- TASK INSTRUCTIONS -
Every line below that has the string "Guinea" needs to be copied.

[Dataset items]
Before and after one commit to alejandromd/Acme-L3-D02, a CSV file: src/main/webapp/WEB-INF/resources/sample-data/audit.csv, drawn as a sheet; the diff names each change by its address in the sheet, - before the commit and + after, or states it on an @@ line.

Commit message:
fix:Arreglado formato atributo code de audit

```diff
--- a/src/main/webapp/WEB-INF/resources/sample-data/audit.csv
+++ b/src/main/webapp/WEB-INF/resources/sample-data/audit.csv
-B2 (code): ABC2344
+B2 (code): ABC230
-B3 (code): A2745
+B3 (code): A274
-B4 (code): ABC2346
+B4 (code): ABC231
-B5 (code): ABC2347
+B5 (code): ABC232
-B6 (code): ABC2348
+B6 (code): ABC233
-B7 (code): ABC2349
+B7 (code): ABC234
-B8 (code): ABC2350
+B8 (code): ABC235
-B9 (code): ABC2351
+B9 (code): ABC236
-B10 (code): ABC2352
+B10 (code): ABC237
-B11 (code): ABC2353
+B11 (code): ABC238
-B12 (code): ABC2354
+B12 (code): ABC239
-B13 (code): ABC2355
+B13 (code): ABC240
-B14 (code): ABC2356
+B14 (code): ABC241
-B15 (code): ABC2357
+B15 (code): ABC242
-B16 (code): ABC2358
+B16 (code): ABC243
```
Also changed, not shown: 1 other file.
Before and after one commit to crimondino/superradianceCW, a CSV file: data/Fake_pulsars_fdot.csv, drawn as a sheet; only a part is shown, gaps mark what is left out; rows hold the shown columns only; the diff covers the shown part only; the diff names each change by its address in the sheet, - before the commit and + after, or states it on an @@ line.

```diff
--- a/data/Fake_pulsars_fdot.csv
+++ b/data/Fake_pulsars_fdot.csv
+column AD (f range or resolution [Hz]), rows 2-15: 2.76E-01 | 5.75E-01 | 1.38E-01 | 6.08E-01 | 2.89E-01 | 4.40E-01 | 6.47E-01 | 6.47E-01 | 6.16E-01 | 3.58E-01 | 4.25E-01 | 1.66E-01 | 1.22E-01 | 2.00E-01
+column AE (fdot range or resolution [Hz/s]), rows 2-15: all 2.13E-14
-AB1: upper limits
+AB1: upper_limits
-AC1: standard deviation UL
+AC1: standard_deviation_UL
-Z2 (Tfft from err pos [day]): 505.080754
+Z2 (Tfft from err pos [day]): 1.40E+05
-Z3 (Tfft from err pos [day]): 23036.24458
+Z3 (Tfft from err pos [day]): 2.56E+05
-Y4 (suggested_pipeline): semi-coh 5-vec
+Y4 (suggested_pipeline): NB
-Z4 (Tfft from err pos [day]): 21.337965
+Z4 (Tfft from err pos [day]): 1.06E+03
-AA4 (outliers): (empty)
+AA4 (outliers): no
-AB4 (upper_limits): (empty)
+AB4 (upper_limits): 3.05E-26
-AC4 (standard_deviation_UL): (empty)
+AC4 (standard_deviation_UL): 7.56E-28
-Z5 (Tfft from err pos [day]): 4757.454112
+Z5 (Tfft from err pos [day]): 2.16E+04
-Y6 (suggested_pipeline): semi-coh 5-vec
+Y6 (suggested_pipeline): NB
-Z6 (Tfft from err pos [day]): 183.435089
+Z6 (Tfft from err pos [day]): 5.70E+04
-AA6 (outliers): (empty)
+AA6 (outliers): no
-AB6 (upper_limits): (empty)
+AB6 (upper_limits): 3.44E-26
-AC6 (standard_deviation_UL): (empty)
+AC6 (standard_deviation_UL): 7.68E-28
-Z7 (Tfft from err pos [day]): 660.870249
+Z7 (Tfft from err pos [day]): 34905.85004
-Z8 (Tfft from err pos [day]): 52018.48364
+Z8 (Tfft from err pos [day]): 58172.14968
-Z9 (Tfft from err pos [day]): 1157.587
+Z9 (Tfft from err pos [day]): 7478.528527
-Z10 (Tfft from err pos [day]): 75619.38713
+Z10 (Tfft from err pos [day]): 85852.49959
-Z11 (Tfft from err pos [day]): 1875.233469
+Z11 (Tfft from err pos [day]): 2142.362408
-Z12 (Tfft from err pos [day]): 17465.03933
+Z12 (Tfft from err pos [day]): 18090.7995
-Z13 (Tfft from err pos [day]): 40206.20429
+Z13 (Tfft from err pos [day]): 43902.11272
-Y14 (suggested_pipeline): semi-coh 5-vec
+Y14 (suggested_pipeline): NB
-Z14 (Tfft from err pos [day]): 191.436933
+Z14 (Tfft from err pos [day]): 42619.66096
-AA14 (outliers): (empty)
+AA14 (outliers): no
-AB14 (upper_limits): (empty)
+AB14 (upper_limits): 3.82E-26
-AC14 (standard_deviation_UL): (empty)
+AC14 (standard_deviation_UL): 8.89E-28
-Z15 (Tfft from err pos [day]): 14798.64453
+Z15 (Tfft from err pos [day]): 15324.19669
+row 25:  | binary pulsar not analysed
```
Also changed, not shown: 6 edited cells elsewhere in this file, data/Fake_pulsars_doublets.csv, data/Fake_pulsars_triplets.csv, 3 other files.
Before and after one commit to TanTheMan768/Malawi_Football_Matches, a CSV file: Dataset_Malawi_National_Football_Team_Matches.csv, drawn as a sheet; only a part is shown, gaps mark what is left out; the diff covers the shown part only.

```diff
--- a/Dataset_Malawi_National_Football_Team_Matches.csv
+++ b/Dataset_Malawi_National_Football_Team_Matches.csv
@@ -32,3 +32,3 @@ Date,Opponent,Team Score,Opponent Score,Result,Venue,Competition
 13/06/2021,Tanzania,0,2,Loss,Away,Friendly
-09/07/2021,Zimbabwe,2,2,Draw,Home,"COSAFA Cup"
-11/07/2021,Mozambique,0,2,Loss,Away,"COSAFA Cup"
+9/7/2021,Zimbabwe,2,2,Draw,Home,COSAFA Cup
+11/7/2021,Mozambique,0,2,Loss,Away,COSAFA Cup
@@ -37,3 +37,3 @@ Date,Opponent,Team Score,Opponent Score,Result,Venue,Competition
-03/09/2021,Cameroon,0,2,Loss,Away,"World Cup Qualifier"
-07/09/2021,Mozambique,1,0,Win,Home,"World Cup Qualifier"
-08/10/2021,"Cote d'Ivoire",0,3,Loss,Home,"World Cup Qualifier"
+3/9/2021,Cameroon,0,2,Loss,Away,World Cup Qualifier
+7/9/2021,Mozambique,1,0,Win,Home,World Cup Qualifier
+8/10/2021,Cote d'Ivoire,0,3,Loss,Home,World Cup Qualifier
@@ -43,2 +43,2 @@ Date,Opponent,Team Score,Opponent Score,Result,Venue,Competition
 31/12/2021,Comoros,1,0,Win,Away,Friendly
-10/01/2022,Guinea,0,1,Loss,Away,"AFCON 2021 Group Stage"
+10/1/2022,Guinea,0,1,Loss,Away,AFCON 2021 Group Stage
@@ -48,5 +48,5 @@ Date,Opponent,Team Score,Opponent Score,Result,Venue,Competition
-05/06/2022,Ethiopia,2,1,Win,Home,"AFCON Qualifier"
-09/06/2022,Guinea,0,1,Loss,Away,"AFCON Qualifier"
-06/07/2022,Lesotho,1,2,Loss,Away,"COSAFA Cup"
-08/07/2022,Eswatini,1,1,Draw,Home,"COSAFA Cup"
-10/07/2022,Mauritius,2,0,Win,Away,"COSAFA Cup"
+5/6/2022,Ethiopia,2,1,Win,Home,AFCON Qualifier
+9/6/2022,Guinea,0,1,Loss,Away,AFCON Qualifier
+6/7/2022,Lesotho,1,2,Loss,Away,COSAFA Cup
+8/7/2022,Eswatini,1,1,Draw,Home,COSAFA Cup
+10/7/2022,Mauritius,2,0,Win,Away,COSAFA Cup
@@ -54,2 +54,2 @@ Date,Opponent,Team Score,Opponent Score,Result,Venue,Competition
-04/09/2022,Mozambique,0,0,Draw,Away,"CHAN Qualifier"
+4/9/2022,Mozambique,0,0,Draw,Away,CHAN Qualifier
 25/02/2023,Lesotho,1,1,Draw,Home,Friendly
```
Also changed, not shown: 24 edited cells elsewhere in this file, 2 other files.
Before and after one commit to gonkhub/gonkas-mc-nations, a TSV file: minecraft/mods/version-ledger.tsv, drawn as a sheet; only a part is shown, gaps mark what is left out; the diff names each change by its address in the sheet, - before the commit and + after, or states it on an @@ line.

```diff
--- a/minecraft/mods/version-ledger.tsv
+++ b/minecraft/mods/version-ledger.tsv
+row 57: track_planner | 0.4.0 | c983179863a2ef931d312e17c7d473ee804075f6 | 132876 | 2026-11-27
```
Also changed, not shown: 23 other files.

- TASK SOLUTION -
-10/01/2022,Guinea,0,1,Loss,Away,"AFCON 2021 Group Stage"
+10/1/2022,Guinea,0,1,Loss,Away,AFCON 2021 Group Stage
-09/06/2022,Guinea,0,1,Loss,Away,"AFCON Qualifier"
+9/6/2022,Guinea,0,1,Loss,Away,AFCON Qualifier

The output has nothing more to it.